- In the original Street Fighter, the player would spin to the left (or towards the background) and kick with the right leg via an inward kicking motion.
- Since Street Fighter II - The World Warrior, the player would spin to the right (or towards the foreground) and kick with the right leg via a back-spin kick motion, until...
- Street Fighter III: New Generation, where the player would spin to the left and kick with the left leg instead with the same aforementioned back-spin motion. From that point, most Tatsumaki techniques in every main series games and crossovers would be performed in that way.
- Street Fighter V has Ryu's and Ken's Tatsumaki more or less the same way as it was from Street Fighter III onwards. Akuma, on the other hand, has gone back to using his right leg and spinning to the right (clock-wise).
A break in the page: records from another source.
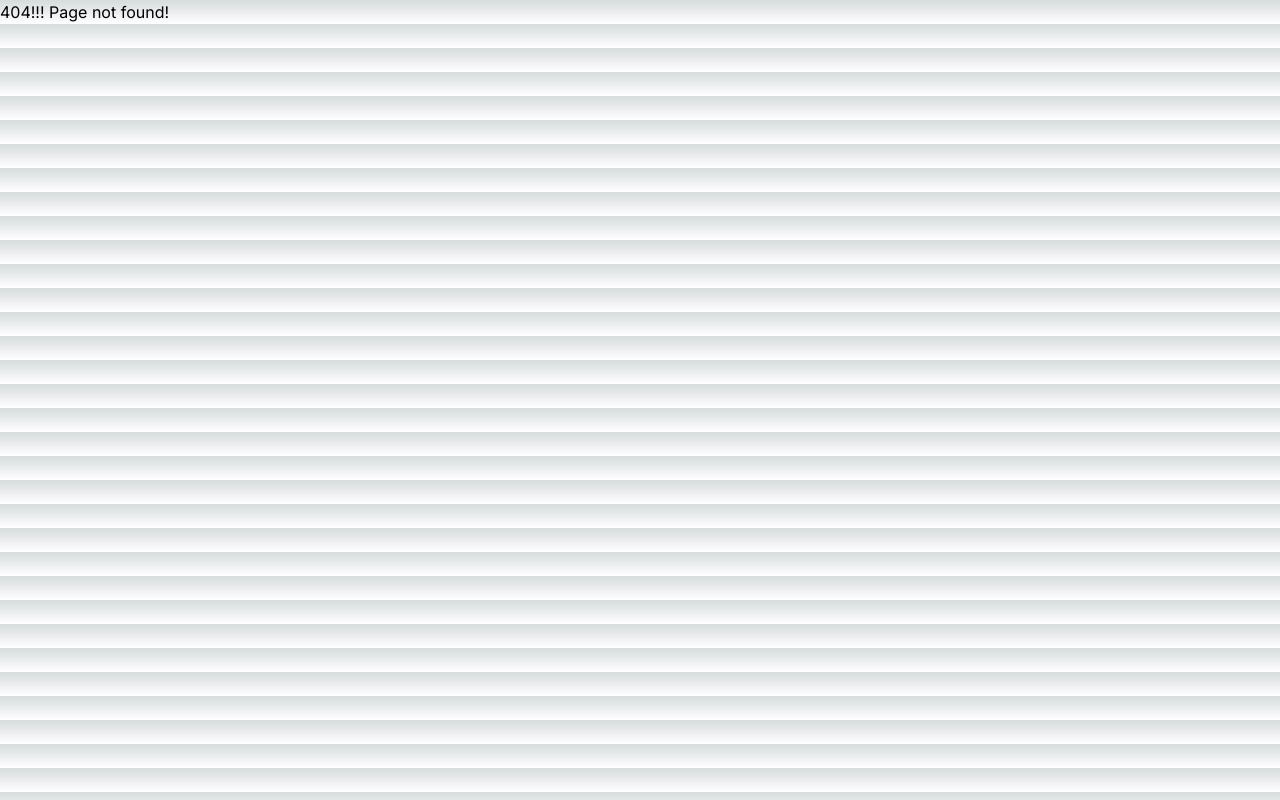
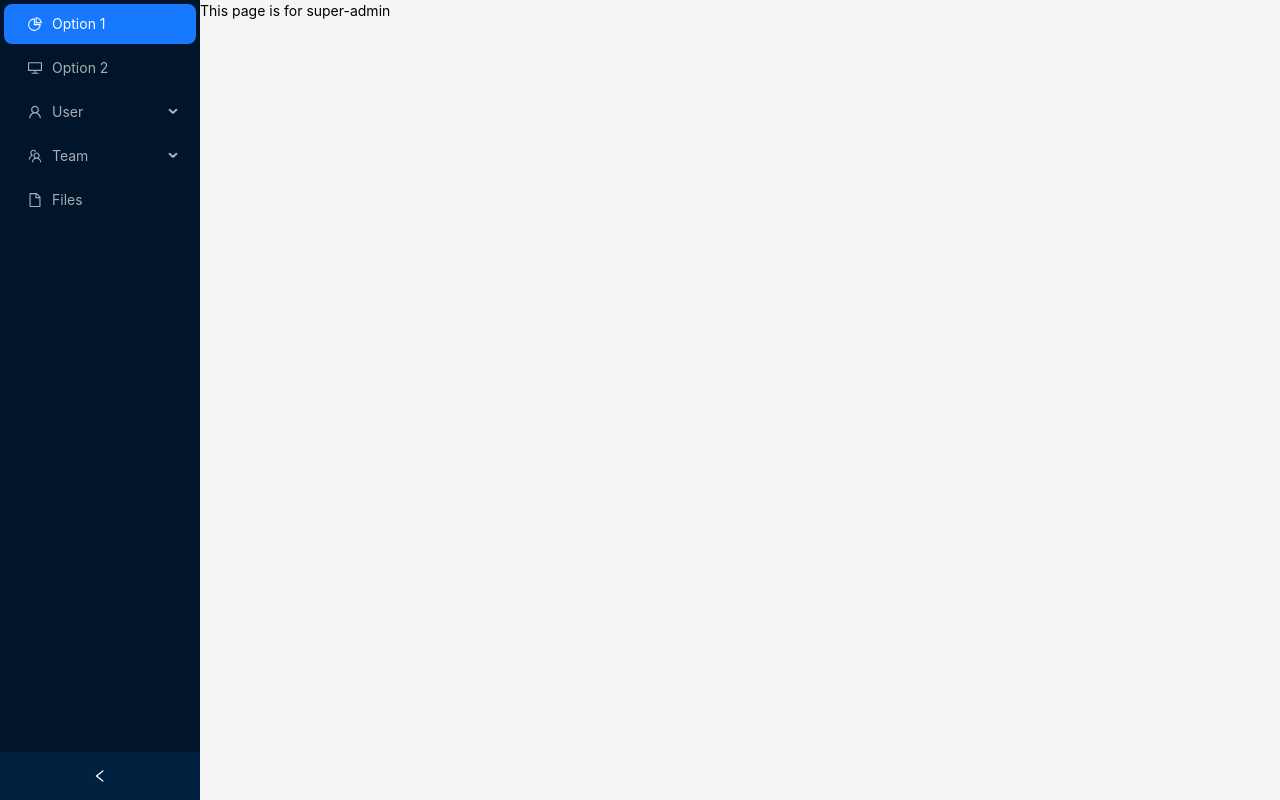
Before and after one commit to Arman-Kabir/university-management-frontend, a Next.js app: page /super-admin in a window 1280 px wide. Before the commit this address had no page. Built offline with nearby package versions, Linux system fonts and the light colour scheme.

Commit message:
student,super-admin layout created

```diff
--- a/src/app/(withlayout)/layout.tsx
+++ b/src/app/(withlayout)/layout.tsx
@@ -1,71 +1,14 @@
-"use client";
-
-import React, { useState } from 'react';
-import {
-    DesktopOutlined,
-    FileOutlined,
-    PieChartOutlined,
-    TeamOutlined,
-    UserOutlined,
-} from '@ant-design/icons';
-import type { MenuProps } from 'antd';
-import { Breadcrumb, Layout, Menu, theme } from 'antd';
-
-const { Header, Content, Footer, Sider } = Layout;
-
-type MenuItem = Required<MenuProps>['items'][number];
-
-function getItem(
-    label: React.ReactNode,
-    key: React.Key,
-    icon?: React.ReactNode,
-    children?: MenuItem[],
-): MenuItem {
-    return {
-        key,
-        icon,
-        children,
-        label,
-    } as MenuItem;
-}
-
-const items: MenuItem[] = [
-    getItem('Option 1', '1', <PieChartOutlined />),
-    getItem('Option 2', '2', <DesktopOutlined />),
-    getItem('User', 'sub1', <UserOutlined />, [
-        getItem('Tom', '3'),
-        getItem('Bill', '4'),
-        getItem('Alex', '5'),
-    ]),
-    getItem('Team', 'sub2', <TeamOutlined />, [getItem('Team 1', '6'), getItem('Team 2', '8')]),
-    getItem('Files', '9', <FileOutlined />),
-];
+import Sidebar from "@/components/ui/Sidebar";
+import Contents from "@/components/ui/contents";
+import { Layout } from "antd";
 
 const DashboardLayout = ({ children }: { children: React.ReactNode }) => {
-    const [collapsed, setCollapsed] = useState(false);
-    const {
-        token: { colorBgContainer },
-    } = theme.useToken();
-
     return (
-        <Layout style={{ minHeight: '100vh' }}>
-            <Sider collapsible collapsed={collapsed} onCollapse={(value) => setCollapsed(value)}>
-                <div className="demo-logo-vertical" />
-                <Menu theme="dark" defaultSelectedKeys={['1']} mode="inline" items={items} />
-            </Sider>
-            <Layout>
-                <Header style={{ padding: 0, background: colorBgContainer }} />
-                <Content style={{ margin: '0 16px' }}>
-                    <Breadcrumb style={{ margin: '16px 0' }}>
-                        <Breadcrumb.Item>User</Breadcrumb.Item>
-                        <Breadcrumb.Item>Bill</Breadcrumb.Item>
-                    </Breadcrumb>
-                    <div style={{ padding: 24, minHeight: 360, background: colorBgContainer }}>
-                        {children}
-                    </div>
-                </Content>
-                <Footer style={{ textAlign: 'center' }}>Ant Design ©2023 Created by Ant UED</Footer>
-            </Layout>
+        <Layout hasSider>
+            <Sidebar></Sidebar>
+            <Contents>
+                {children}
+            </Contents>
         </Layout>
     );
 };
--- /dev/null
+++ b/src/app/(withlayout)/super-admin/page.tsx
@@ -0,0 +1,11 @@
+
+const SuperAdminPage = () => {
+  return (
+    <div>
+        <h1>This page is for super-admin</h1>
+    </div>
+
+  )
+}
+
+export default SuperAdminPage
--- /dev/null
+++ b/src/components/ui/Contents.tsx
@@ -0,0 +1,15 @@
+"use client";
+
+import React from "react";
+import { Layout } from "antd";
+const { Content } = Layout;
+
+const Contents = ({ children }: { children: React.ReactNode }) => {
+    return (
+        <Content style={{minHeight:"100vh",color:"black"}}>
+            {children}
+        </Content>
+    )
+}
+
+export default Contents;
--- /dev/null
+++ b/src/components/ui/Sidebar.tsx
@@ -0,0 +1,55 @@
+"use client";
+import { Layout,Menu } from "antd";
+import { useState } from "react";
+const { Header, Content, Footer, Sider } = Layout;
+
+import {
+    DesktopOutlined,
+    FileOutlined,
+    PieChartOutlined,
+    TeamOutlined,
+    UserOutlined,
+  } from '@ant-design/icons';
+
+import type { MenuProps } from 'antd';
+
+type MenuItem = Required<MenuProps>['items'][number];
+
+function getItem(
+    label: React.ReactNode,
+    key: React.Key,
+    icon?: React.ReactNode,
+    children?: MenuItem[],
+  ): MenuItem {
+    return {
+      key,
+      icon,
+      children,
+      label,
+    } as MenuItem;
+  }
+
+  const items: MenuItem[] = [
+    getItem('Option 1', '1', <PieChartOutlined />),
+    getItem('Option 2', '2', <DesktopOutlined />),
+    getItem('User', 'sub1', <UserOutlined />, [
+      getItem('Tom', '3'),
+      getItem('Bill', '4'),
+      getItem('Alex', '5'),
+    ]),
+    getItem('Team', 'sub2', <TeamOutlined />, [getItem('Team 1', '6'), getItem('Team 2', '8')]),
+    getItem('Files', '9', <FileOutlined />),
+  ];
+
+
+const Sidebar = () => {
+    const [collapsed, setCollapsed] = useState(false);
+    return (
+        <Sider collapsible collapsed={collapsed} onCollapse={(value) => setCollapsed(value)}>
+            <div className="demo-logo-vertical" />
+            <Menu theme="dark" defaultSelectedKeys={['1']} mode="inline" items={items} />
+        </Sider>
+    )
+}
+
+export default Sidebar
```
- In a chapter of the game Project X Zone, Ryu, Ken, and other members of their small group were presumed dead but managed to survive mysteriously due to the Kuuchuu Tatsumaki, and the Guren Senpuu Kyaku, most likely as a gag nod to the airborne-carrying momentum the techniques provide.
- Gouken's air version of the Tatsumaki becomes the Airborne Tatsumaki Senpukyaku, and not Tatsumaki Gorasen. Also, instead of flying in an arc like Ryu, Ken and Akuma's Tatsumaki in the Street Fighter IV series, it flies straight forward like the Tatsumaki from the Street Fighter II series.
- In Street Fighter: The Movie, the Tatsumaki Senpukyaku was called by its commonly-informal name "Hurricane Kick."
- When voices are set to English in Street Fighter IV, Ryu, Ken and Akuma's voice actors (Kyle Hebert, Reuben Langdon and Dave Mallow respectively) do not say the name of the move (Or "Tatsumaki Zankukyaku in Akuma's case) when performing it (although Ryu will still shout "Shinku Tatsumaki!" when performing the EX version of it), instead belting out a generic battle shout. It was in Marvel Vs Capcom 3 where Ryu's English dub VA shouts the move's name as well as the hyper combo variant and in Street Fighter X Tekken, all three characters' English dub VAs now shout the name of the move when performing it.
- In Street Fighter V the phrase will be shortened or spoken fully depending on which version of the attack is used (so for light versions only "Tatsumaki!" will be said, medium "Tatsumaki Senpu!", and for hard the entire "Tatsumaki Senpukyaku!" phrase). Both voice actors will use the full phrase.
References in Popular CultureEdit
- See: Tatsumaki/Pop Culture.
- See Tatsumaki/Sprites.